As the digital landscape continues to grow, it’s no surprise that the demand for a high-quality and reliable streaming video experience on mobile devices is increasing. In fact, Cisco reported that by 2019, video will represent 80% of all global consumer Internet traffic. This means, once every second, nearly 1 million minutes of video content will cross the network. And more than 50% of this video traffic will traverse content delivery networks (CDNs).
Given these trends, it’s more important than ever for video content distributors to pursue more efficient methods of encoding their video so they can adapt to the rapidly changing market, and this is where content-adaptive optimization can provide a huge benefit.
Recently popularized by Netflix and Google, content-adaptive encoding is the idea that not all videos are created equal in terms of their encoding requirements. I recently wrote a blog post on the subject, you can read it here:
The concept is easy to explain but difficult to execute.
Not every scene is created equal
Content-adaptive media optimization complements the encoding process by driving the encoder to the lowest bitrate possible based on the needs of the content, and not a fixed, target bitrate (as seen in a traditional encoding process).
This means that a content-adaptive solution is able to optimize more efficiently by analyzing already-encoded video on a frame-by-frame and scene-by-scene level, detecting areas of the video that can be further compressed without losing perceptual quality (i.e. slow motion scenes, smooth surfaces).
Provided these calculations are performed at the frame level with an optimizer that contains a closed loop perceptual quality measure, the output can be guaranteed to be the highest quality at the lowest bitrate possible.
Content-adaptive secret sauce
Reducing bitrate while maintaining perceptual quality may sound simple. Truth is, it takes years of intensive research that extends from the innermost workings of encoding science all the way to the study of block based encoding artifacts. This is work that Beamr has undertook since 2009 and it is the reason why our method of reducing bitrate has been recognized by the industry as the highest quality and safest. The Beamr perceptual quality measure is so highly correlated to human vision that viewers cannot tell the difference between a source video file and an optimized one, provided Beamr Video was used in the process. Video samples can be seen on our homepage.

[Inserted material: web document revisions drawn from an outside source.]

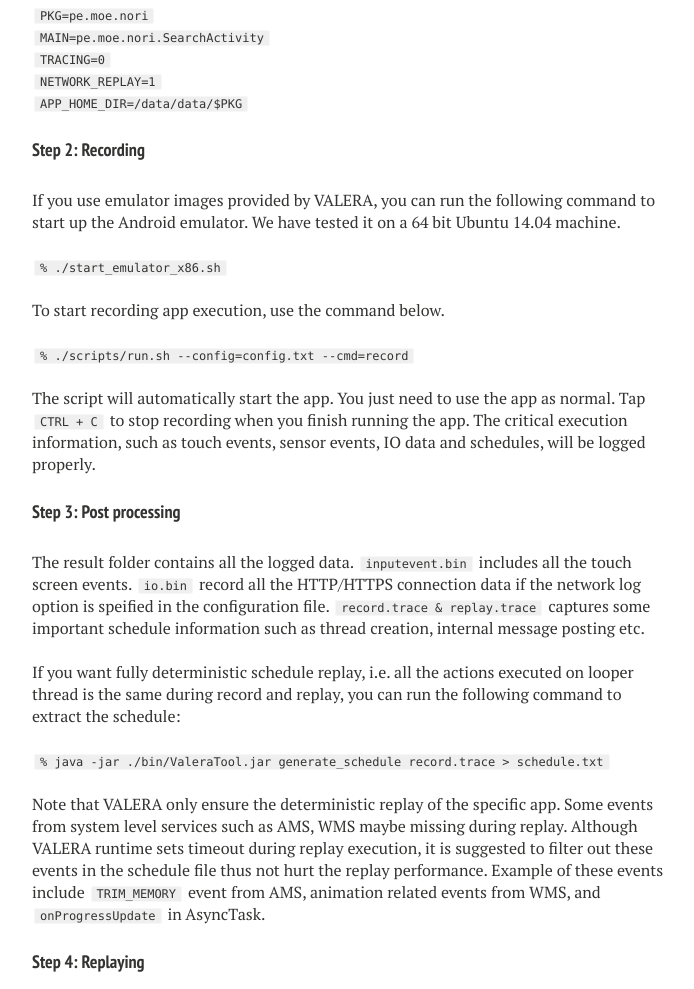
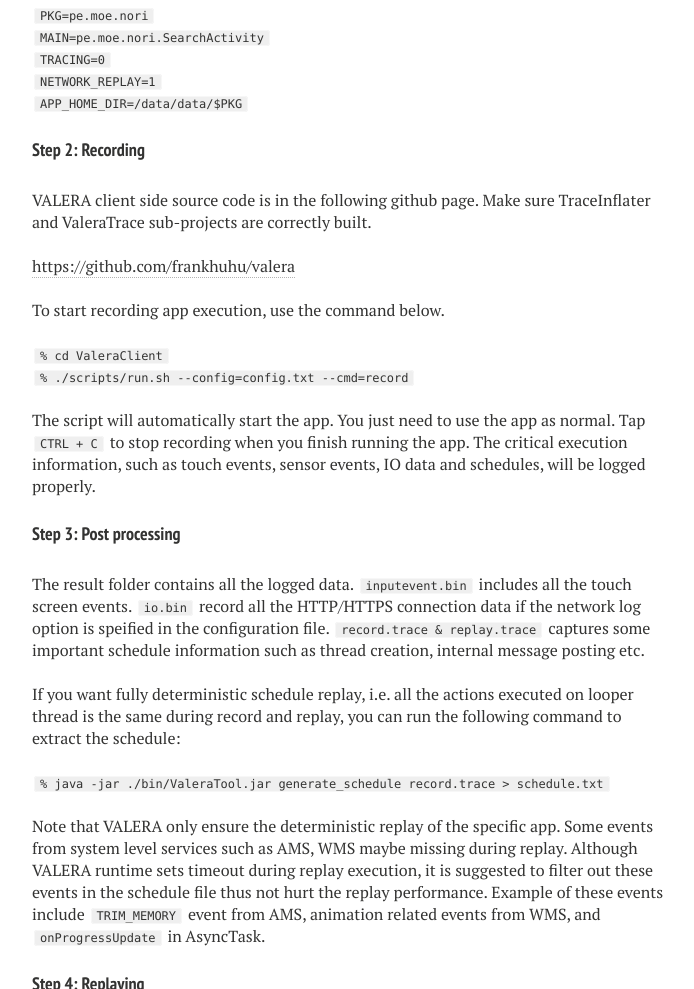
Before and after one commit to YK1007/valera, a plain HTML site: page website/tutorial.html in a window 1280 px wide. Shown: the part 2964-3953 px from the top of the page, without its empty margins (288-982 px from the left). Drawn offline with nearby package versions, Linux system fonts and the light colour scheme.

Commit message:
Update tutorial

```diff
--- a/website/tutorial.html
+++ b/website/tutorial.html
@@ -234,13 +234,12 @@
                 </p>
 
                 <h4>Step 2: Recording</h4>
-                <p>If you use emulator images provided by VALERA, you can run the following command to start up the Android emulator. We have tested it on a 64 bit Ubuntu 14.04 machine.</p>
-                <p>
-                    <code>% ./start_emulator_x86.sh</code>
-                    <br>
-                </p>
+                <p>VALERA client side source code is in the following github page. Make sure TraceInflater and ValeraTrace sub-projects are correctly built. </p>
+                <p><a href="https://github.com/frankhuhu/valera">https://github.com/frankhuhu/valera</a></p>
+
                 <p>To start recording app execution, use the command below. </p>
                 <p>
+                    <code>% cd ValeraClient</code><br>
                     <code>% ./scripts/run.sh --config=config.txt --cmd=record</code>
                 </p>
                 <p>The script will automatically start the app. You just need to use the app as normal. Tap <code>CTRL + C</code> to stop recording when you finish running the app. The critical execution information, such as touch events, sensor events, IO data and schedules, will be logged properly.</p>
```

The magic of Beamr Video is that we apply the optimization process in a closed loop, making it possible to determine the subjective quality level of both input and output video streams. And as a result the video encoding process is controlled by setting the compression parameters per video frame. This method guarantees the optimal bitrate for any type of content. For example, high motion content and highly detailed textures will receive more bits, whereas low motion content with smoother textures receive less bits.
Flexibility is key to the content-adaptive media optimization technology, and this is what enables finding the best bitrate-quality balance. From a business perspective, the result is smaller files with the same (or better) quality, requiring less storage and enhancing delivery of high quality video over congested networks.
How encoding and optimization work together
Since the content-adaptive optimization process is applied to files that have already been encoded, by combining the industry leading H.264 and HEVC encoder with the best optimization solution (Beamr Video), the market will benefit by receiving the highest quality video at the lowest possible bitrate. Which as a result, will allow content providers to improve the end-user experience with high quality video, while meeting the growing network constraints due to increased mobile consumption and general Internet congestion.
To dive deeper into the subject, we invite you to download The Case for Content-Adaptive Optimization whitepaper.